─── RECORDS FOR THE TASK ───
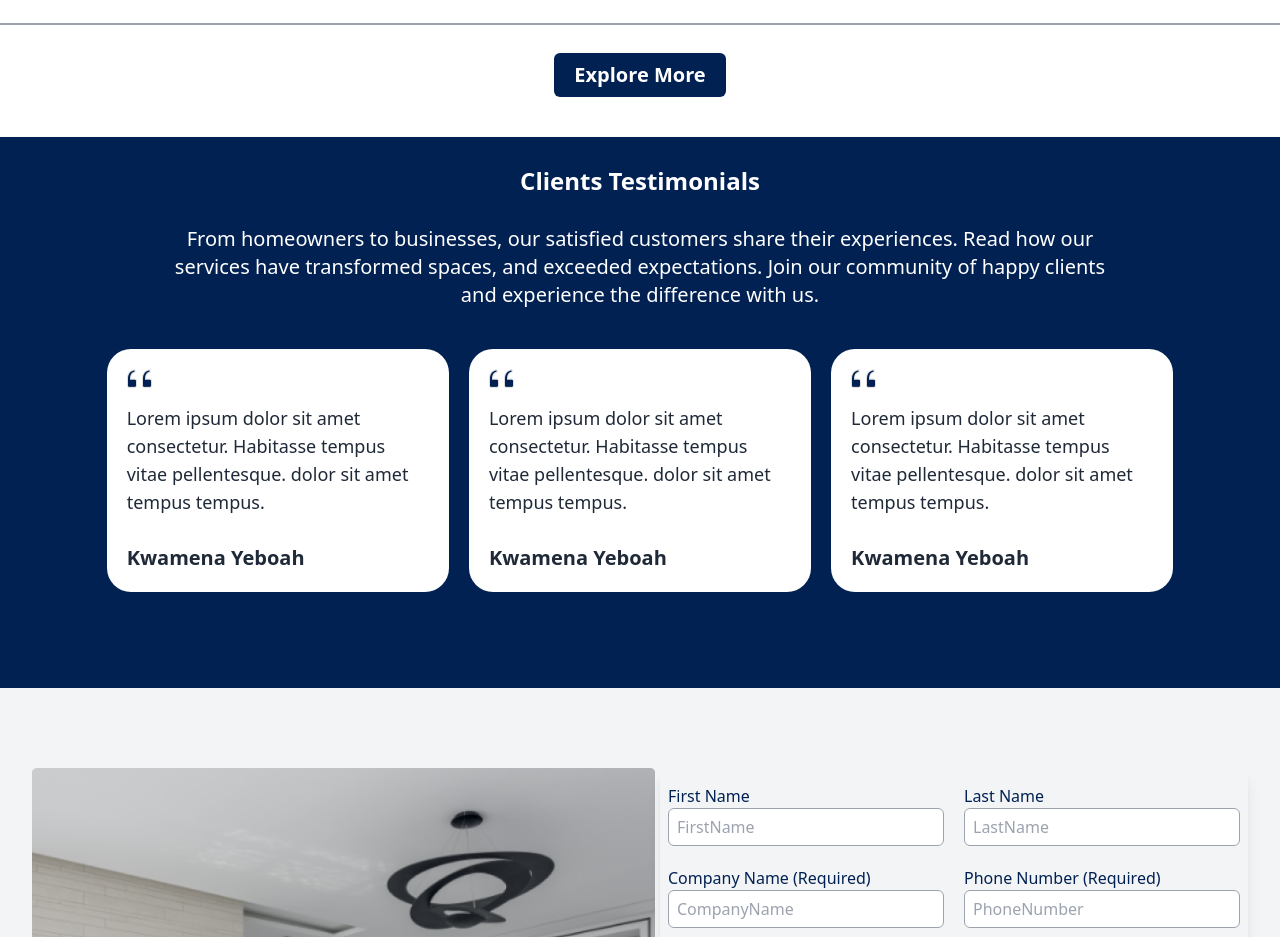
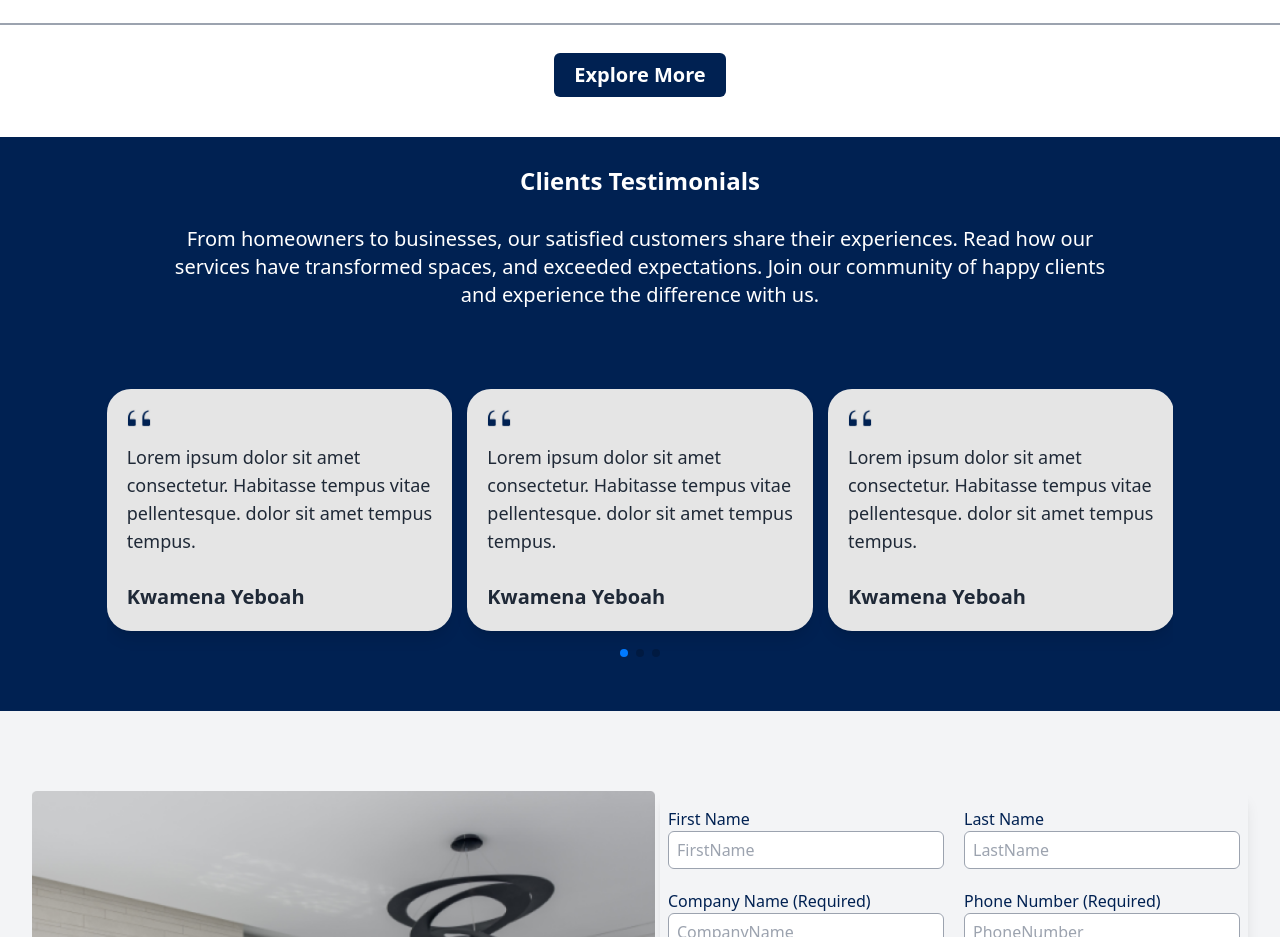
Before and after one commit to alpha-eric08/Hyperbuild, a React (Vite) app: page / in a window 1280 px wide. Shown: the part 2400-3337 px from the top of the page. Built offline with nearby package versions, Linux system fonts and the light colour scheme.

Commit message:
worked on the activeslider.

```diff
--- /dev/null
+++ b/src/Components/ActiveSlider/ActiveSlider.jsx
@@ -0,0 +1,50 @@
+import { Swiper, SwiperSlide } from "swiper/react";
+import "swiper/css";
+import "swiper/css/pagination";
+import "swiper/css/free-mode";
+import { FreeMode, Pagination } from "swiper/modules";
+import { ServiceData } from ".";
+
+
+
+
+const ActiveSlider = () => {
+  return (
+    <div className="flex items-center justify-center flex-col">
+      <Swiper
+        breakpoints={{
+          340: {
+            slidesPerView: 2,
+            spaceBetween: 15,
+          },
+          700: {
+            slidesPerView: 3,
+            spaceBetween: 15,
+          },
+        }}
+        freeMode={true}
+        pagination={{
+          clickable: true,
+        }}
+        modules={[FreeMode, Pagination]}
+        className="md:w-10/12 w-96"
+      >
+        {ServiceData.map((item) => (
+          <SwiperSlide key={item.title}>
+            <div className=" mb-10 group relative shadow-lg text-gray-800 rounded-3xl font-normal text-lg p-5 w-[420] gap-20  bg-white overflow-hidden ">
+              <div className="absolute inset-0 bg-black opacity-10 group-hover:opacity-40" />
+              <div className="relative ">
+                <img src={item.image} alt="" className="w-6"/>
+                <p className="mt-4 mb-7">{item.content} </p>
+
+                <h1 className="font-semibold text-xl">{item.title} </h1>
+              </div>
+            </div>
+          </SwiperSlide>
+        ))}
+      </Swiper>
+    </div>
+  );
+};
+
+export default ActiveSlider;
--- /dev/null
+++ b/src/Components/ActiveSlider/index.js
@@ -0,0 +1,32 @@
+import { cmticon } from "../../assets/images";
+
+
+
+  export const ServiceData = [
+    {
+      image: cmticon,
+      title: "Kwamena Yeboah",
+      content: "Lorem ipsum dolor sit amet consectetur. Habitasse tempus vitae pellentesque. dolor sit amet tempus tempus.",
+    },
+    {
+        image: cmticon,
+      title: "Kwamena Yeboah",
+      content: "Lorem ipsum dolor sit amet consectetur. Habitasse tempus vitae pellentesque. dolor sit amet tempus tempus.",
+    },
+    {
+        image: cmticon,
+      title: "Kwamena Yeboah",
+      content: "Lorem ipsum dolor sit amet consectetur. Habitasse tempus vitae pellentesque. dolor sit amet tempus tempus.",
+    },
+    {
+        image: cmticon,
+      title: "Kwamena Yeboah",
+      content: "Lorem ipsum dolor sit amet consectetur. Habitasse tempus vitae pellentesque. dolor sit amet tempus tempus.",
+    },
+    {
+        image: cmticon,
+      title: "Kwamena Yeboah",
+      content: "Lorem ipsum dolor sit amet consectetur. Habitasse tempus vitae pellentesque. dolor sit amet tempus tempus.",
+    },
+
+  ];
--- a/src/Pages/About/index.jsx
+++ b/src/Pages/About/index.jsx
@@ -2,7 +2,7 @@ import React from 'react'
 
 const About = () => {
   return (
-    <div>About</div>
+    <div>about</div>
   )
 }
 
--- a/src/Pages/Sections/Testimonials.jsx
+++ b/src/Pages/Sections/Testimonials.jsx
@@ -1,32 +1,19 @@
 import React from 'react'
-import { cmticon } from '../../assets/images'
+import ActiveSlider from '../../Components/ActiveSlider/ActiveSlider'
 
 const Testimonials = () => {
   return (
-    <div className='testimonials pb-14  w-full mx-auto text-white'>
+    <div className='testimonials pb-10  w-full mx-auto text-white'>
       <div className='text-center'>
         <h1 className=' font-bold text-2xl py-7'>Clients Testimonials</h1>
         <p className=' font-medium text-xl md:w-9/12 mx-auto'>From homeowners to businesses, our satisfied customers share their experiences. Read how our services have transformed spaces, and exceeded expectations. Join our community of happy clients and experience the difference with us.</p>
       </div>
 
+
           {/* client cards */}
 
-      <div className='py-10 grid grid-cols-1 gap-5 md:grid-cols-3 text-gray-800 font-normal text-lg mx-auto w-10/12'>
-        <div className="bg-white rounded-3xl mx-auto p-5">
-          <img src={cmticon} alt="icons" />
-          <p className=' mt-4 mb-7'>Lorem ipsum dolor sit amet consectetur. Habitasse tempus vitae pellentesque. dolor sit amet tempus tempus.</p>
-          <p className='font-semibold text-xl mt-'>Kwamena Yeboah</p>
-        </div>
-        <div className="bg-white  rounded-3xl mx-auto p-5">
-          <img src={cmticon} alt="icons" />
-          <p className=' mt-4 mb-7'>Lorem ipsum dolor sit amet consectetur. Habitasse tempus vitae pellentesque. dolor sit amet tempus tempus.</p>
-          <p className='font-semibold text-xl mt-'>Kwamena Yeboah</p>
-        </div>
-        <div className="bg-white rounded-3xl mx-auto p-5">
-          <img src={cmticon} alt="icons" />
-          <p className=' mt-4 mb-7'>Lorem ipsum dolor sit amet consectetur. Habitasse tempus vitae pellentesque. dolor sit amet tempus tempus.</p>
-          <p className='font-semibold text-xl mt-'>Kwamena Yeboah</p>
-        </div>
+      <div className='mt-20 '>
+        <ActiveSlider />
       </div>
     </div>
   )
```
───
─── RECORDS FOR THE TASK ───
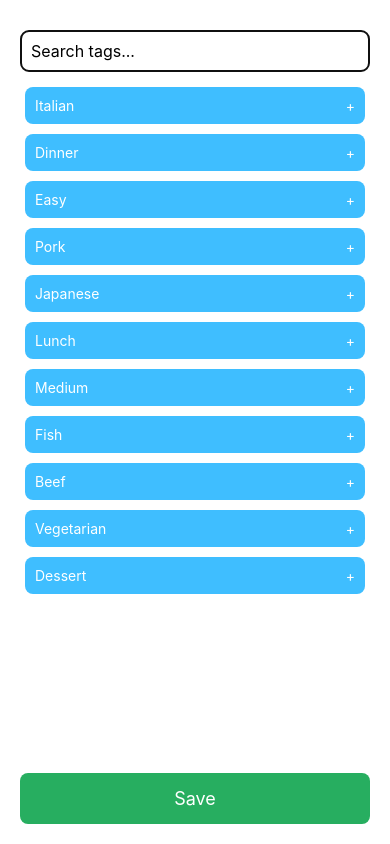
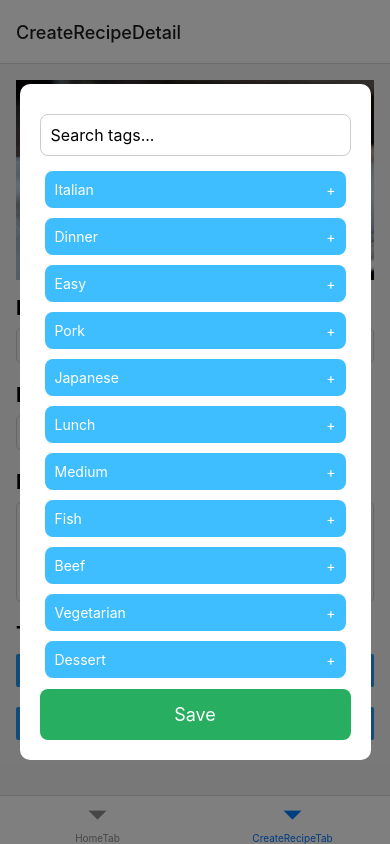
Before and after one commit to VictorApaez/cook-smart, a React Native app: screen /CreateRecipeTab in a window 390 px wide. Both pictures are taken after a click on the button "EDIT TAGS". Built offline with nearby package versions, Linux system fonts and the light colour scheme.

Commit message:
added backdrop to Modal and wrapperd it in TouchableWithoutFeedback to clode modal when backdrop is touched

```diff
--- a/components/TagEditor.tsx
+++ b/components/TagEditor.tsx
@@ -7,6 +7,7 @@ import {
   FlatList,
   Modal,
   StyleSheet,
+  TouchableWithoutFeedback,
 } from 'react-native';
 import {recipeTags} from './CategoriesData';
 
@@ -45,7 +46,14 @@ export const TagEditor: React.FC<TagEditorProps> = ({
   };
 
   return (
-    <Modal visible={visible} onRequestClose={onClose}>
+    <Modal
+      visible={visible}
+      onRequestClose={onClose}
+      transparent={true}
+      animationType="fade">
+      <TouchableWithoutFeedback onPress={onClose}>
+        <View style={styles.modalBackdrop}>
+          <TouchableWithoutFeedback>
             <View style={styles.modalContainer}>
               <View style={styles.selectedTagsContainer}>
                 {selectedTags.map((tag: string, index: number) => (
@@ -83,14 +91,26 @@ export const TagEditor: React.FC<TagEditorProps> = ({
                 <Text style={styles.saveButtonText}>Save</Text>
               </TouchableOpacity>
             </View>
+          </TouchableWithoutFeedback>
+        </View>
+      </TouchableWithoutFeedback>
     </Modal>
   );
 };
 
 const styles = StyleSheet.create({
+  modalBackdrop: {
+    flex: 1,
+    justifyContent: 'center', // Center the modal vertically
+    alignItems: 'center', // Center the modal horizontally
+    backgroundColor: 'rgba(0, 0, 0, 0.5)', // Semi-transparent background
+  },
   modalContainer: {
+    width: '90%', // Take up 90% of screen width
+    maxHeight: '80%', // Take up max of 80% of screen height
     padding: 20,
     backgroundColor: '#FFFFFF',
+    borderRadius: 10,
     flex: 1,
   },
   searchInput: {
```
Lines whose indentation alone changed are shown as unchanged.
───
─── RECORDS FOR THE TASK ───
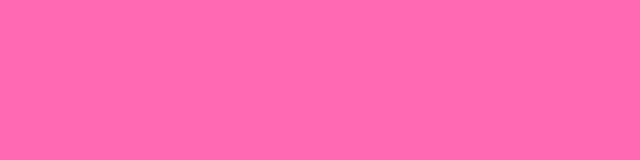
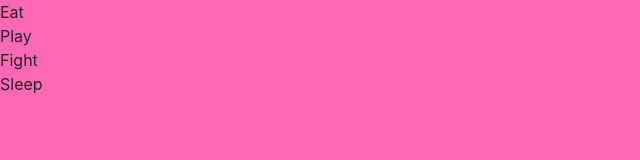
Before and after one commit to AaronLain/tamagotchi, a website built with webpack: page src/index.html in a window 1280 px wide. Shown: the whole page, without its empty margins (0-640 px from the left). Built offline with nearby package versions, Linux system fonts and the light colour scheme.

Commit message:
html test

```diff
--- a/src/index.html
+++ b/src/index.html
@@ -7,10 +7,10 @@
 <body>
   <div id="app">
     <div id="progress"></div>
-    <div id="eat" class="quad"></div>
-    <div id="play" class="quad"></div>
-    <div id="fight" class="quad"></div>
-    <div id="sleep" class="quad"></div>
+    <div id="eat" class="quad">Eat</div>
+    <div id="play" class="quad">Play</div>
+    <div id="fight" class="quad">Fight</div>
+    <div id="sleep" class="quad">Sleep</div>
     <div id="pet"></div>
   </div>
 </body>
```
───
TASK STATEMENT
Looking through the data above, copy out each line in which the string "white" occurs.

TASK RESULT
+            <div className=" mb-10 group relative shadow-lg text-gray-800 rounded-3xl font-normal text-lg p-5 w-[420] gap-20  bg-white overflow-hidden ">
-    <div className='testimonials pb-14  w-full mx-auto text-white'>
+    <div className='testimonials pb-10  w-full mx-auto text-white'>
-        <div className="bg-white rounded-3xl mx-auto p-5">
-        <div className="bg-white  rounded-3xl mx-auto p-5">
-        <div className="bg-white rounded-3xl mx-auto p-5">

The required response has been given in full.